| Exercise aim |
Work through the data and say how many lines contain "MAXIMUM". The number alone is the answer.

| Given entries |
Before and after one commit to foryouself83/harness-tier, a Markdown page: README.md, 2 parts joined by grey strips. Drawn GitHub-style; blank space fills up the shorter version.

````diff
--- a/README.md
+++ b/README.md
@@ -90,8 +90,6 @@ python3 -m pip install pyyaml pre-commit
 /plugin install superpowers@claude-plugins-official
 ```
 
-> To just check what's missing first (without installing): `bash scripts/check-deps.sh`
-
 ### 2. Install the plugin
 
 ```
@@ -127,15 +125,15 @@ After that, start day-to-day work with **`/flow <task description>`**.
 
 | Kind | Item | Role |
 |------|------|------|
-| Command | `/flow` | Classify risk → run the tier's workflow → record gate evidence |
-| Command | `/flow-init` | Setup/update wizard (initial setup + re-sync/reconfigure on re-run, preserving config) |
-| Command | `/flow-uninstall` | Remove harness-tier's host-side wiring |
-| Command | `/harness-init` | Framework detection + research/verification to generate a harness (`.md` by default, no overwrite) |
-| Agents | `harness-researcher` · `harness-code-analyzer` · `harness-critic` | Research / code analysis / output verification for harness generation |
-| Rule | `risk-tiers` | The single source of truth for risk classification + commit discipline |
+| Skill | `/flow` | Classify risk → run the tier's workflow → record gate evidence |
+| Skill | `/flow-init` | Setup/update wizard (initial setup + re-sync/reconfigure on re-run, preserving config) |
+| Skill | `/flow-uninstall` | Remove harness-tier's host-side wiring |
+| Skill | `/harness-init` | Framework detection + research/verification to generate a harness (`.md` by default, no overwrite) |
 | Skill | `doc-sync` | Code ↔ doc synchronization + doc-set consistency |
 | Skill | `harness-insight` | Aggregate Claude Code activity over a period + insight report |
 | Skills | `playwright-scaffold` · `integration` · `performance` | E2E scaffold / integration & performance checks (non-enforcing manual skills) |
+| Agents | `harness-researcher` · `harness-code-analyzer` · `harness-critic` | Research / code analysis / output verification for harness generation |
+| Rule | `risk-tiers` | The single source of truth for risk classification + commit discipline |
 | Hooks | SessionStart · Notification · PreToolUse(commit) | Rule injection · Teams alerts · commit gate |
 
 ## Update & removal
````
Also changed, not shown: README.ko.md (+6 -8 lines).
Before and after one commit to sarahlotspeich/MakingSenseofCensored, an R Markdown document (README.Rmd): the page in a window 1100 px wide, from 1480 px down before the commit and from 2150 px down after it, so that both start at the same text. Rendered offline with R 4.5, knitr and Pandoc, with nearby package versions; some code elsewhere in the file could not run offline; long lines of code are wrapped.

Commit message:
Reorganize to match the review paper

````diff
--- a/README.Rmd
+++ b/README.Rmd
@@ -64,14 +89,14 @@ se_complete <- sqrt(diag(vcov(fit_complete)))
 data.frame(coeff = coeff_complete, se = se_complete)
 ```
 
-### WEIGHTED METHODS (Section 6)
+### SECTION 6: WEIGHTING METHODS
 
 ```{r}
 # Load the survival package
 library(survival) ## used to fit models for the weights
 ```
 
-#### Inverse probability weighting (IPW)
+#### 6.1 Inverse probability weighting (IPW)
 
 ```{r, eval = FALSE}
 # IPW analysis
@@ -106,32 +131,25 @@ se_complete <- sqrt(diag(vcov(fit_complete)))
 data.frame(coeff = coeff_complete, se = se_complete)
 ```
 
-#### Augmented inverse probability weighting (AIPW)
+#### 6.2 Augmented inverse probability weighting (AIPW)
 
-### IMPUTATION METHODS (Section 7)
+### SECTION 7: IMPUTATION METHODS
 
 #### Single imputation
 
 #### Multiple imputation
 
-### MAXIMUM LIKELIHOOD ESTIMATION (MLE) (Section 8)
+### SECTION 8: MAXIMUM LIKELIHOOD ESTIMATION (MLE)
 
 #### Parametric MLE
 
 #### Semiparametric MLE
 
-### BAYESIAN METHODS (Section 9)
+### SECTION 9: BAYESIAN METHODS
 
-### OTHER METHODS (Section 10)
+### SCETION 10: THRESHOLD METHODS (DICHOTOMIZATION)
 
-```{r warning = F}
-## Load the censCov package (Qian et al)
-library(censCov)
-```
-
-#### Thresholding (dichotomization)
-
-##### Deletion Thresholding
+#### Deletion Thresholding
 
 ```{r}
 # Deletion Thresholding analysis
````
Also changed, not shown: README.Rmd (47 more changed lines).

| Task response |
2